Pitchers are working Escobar down and away a bit more in the second half and cutting down on pitches up in the zone, but there isn't that much noticeable of a difference necessarily.

One interesting difference though is his batted ball type:

Escobar LD% GB% FB% BUH% Pull% Cent% Oppo% Soft% Med% Hard%
1st Half 24.9% 44.1% 31.0% 14.3% 31.9% 37.9% 30.2% 20.1% 60.1% 19.8%
2nd Half 17% 52.7% 30.0% 20.0% 30.2% 38.2% 31.6% 21.3% 56.4% 22.2%
%Diff -7.6% 8.6% -1.0% 5.7% -1.7% 0.3% 1.4% 1.2% -3.7% 2.4%

Escobar has swapped line drives (usually good) for groundballs (usually not as good). He's also seen an uptick in bunts going for a hit on an overall percentage.

Meanwhile there's been a slight dip in his hit velocity, but his average batted ball velocity remains relatively unchanged half over half.

Escobar Velo
1st Half 83.3%
2nd Half 83.9%
%Diff 0.6%

The overall velo hasn't changed, but it looks like there is a slight dip in the middle of the data with a near 4% drop in medium hit balls.

I don't know.
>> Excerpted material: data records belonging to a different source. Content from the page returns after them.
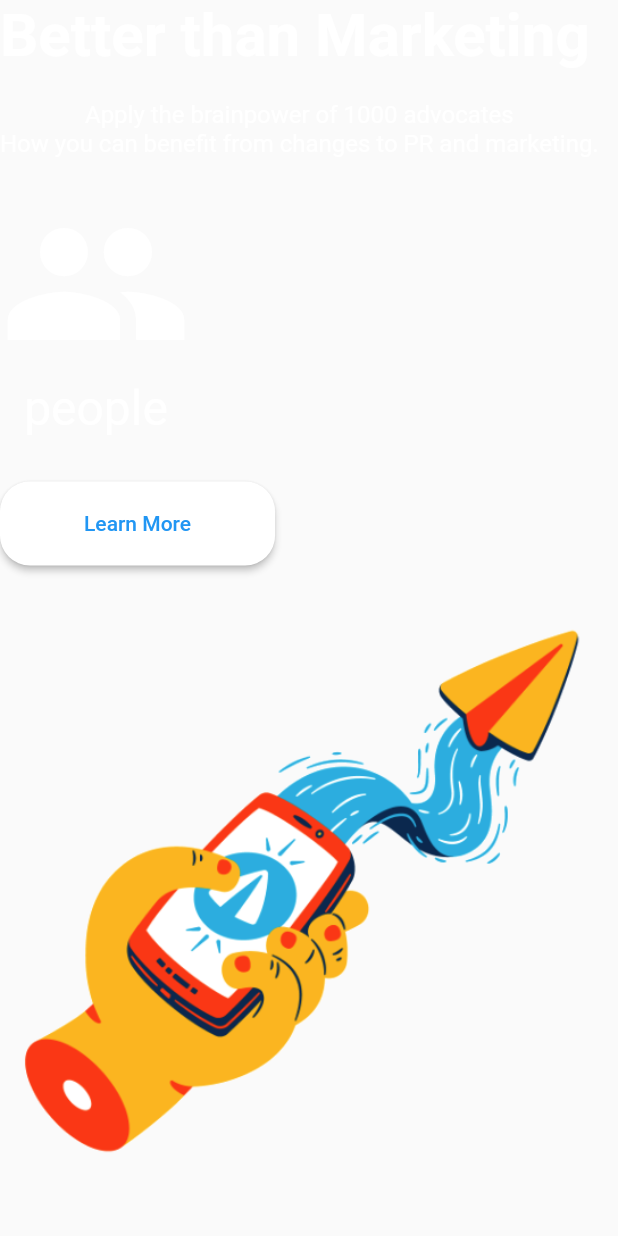
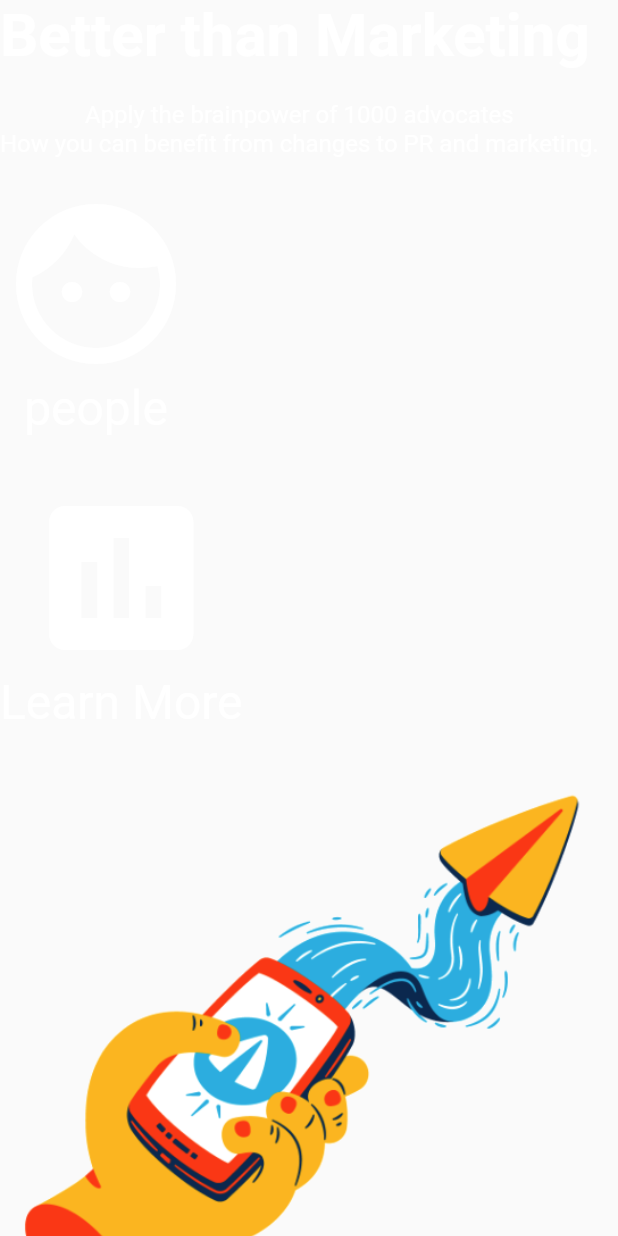
Before and after one commit to codetricity/flutter-web, a Flutter app: the AboutPage widget shown alone on an empty page, opened directly, on a phone screen of 412 x 824 dp. Run offline on Flutter 3.47's test engine with Material 2 defaults, Android fonts, the phone set to English and light mode, and no system bars; missing offline and left inert: dart:html, dart:js; Roboto replaces fonts that are missing (Rubik).

Commit message:
added people and learn more

```diff
--- a/lib/About/AboutPage.dart
+++ b/lib/About/AboutPage.dart
@@ -47,7 +47,7 @@ class AboutPage extends StatelessWidget {
                   child: Column(
                     children: <Widget>[
                       Icon(
-                        Icons.people,
+                        Icons.face,
                         size: 128,
                         color: Colors.white,
                         ),
@@ -68,29 +68,32 @@ class AboutPage extends StatelessWidget {
                 ),
 
 
-                // services
-                MaterialButton(
-                  color: Colors.white,
-                  shape: RoundedRectangleBorder(
-                    borderRadius: BorderRadius.all(
-                      Radius.circular(20.0),
-                    ),
-                  ),
-                  onPressed: () {
-                    Navigator.push(
-                      context,
-                      MaterialPageRoute(builder: (context) => Demo()),
-                    );
-                  },
-                  child: Padding(
-                    padding: const EdgeInsets.symmetric(
-                        vertical: 20.0, horizontal: 40.0),
-                    child: Text(
-                      "Learn More",
-                      style: TextStyle(color: Colors.blue),
-                    ),
+                // learn more
+                InkWell(
+                  onTap: () {
+                    String externalUrl =
+                      'http://oppkey.com';
+
+                    js.context.callMethod("open", [externalUrl]);
+                 },
+                  child: Column(
+                    children: <Widget>[
+                      Icon(
+                        Icons.poll,
+                        size: 128,
+                        color: Colors.white,
+                        ),
+                      Text('Learn More',
+
+                        style: TextStyle(
+                          fontSize: 32,
+                          color: Colors.white,
+                        ),
+                      ),
+                    ],
                   ),
                 ),
+
           ],
         ),
       ),
```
Doesn't really look like there are really more white-blue hued dots in the second half than the first, but the data does show there is a dip. However though one should note that quality of contact rate (hard, medium, soft) isn't based on exit velocity but hang time, trajectory, and landing spot.

The main culprit seems to be an 85 basis point drop in BABIP. We know how BABIP can kill or give life to a batting line, though it's not necessarily sticking out why the huge drop in BABIP really for Escobar this year. Maybe I'm missing something. I never said I was smart or good at detective work anyways...